**The problem:** Could you repeat the records below exactly, leaving the pictures out?

** Source material follows **

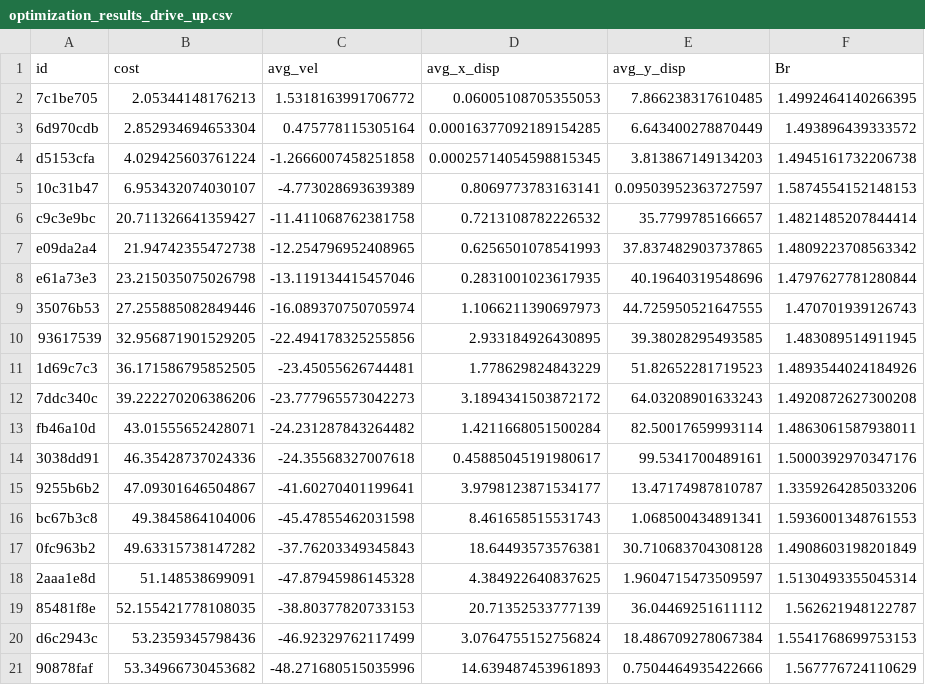
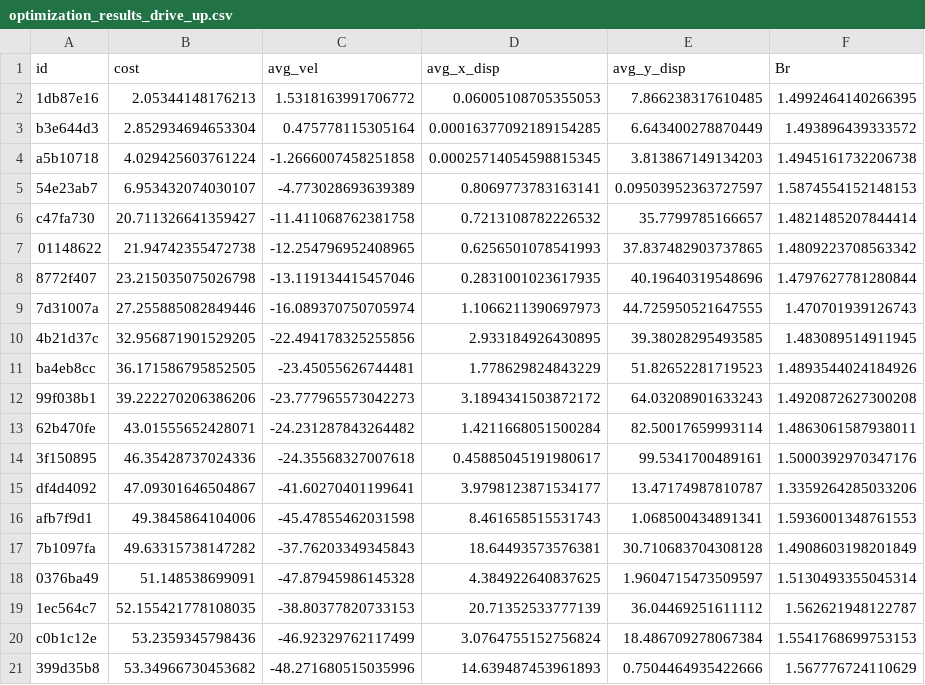
Before and after one commit to robomechanics/magnetic-sim, a CSV file: optimizer_sim/optimization_results_drive_up.csv, drawn as a sheet; only a part is shown; the diff names each change by its address in the sheet, - before the commit and + after, or states it on an @@ line.

```diff
--- a/optimizer_sim/optimization_results_drive_up.csv
+++ b/optimizer_sim/optimization_results_drive_up.csv
-A2 (id): 7c1be705
+A2 (id): 1db87e16
-A3 (id): 6d970cdb
+A3 (id): b3e644d3
-A4 (id): d5153cfa
+A4 (id): a5b10718
-A5 (id): 10c31b47
+A5 (id): 54e23ab7
-A6 (id): c9c3e9bc
+A6 (id): c47fa730
-A7 (id): e09da2a4
+A7 (id): 01148622
-A8 (id): e61a73e3
+A8 (id): 8772f407
-A9 (id): 35076b53
+A9 (id): 7d31007a
-A10 (id): 93617539
+A10 (id): 4b21d37c
-A11 (id): 1d69c7c3
+A11 (id): ba4eb8cc
-A12 (id): 7ddc340c
+A12 (id): 99f038b1
-A13 (id): fb46a10d
+A13 (id): 62b470fe
-A14 (id): 3038dd91
+A14 (id): 3f150895
-A15 (id): 9255b6b2
+A15 (id): df4d4092
-A16 (id): bc67b3c8
+A16 (id): afb7f9d1
-A17 (id): 0fc963b2
+A17 (id): 7b1097fa
-A18 (id): 2aaa1e8d
+A18 (id): 0376ba49
-A19 (id): 85481f8e
+A19 (id): 1ec564c7
-A20 (id): d6c2943c
+A20 (id): c0b1c12e
-A21 (id): 90878faf
+A21 (id): 399d35b8
```
Also changed, not shown: 3 other files.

** End of Source material **

**Written response:**
Before and after one commit to robomechanics/magnetic-sim, a CSV file: optimizer_sim/optimization_results_drive_up.csv, drawn as a sheet; only a part is shown; the diff names each change by its address in the sheet, - before the commit and + after, or states it on an @@ line.

```diff
--- a/optimizer_sim/optimization_results_drive_up.csv
+++ b/optimizer_sim/optimization_results_drive_up.csv
-A2 (id): 7c1be705
+A2 (id): 1db87e16
-A3 (id): 6d970cdb
+A3 (id): b3e644d3
-A4 (id): d5153cfa
+A4 (id): a5b10718
-A5 (id): 10c31b47
+A5 (id): 54e23ab7
-A6 (id): c9c3e9bc
+A6 (id): c47fa730
-A7 (id): e09da2a4
+A7 (id): 01148622
-A8 (id): e61a73e3
+A8 (id): 8772f407
-A9 (id): 35076b53
+A9 (id): 7d31007a
-A10 (id): 93617539
+A10 (id): 4b21d37c
-A11 (id): 1d69c7c3
+A11 (id): ba4eb8cc
-A12 (id): 7ddc340c
+A12 (id): 99f038b1
-A13 (id): fb46a10d
+A13 (id): 62b470fe
-A14 (id): 3038dd91
+A14 (id): 3f150895
-A15 (id): 9255b6b2
+A15 (id): df4d4092
-A16 (id): bc67b3c8
+A16 (id): afb7f9d1
-A17 (id): 0fc963b2
+A17 (id): 7b1097fa
-A18 (id): 2aaa1e8d
+A18 (id): 0376ba49
-A19 (id): 85481f8e
+A19 (id): 1ec564c7
-A20 (id): d6c2943c
+A20 (id): c0b1c12e
-A21 (id): 90878faf
+A21 (id): 399d35b8
```
Also changed, not shown: 3 other files.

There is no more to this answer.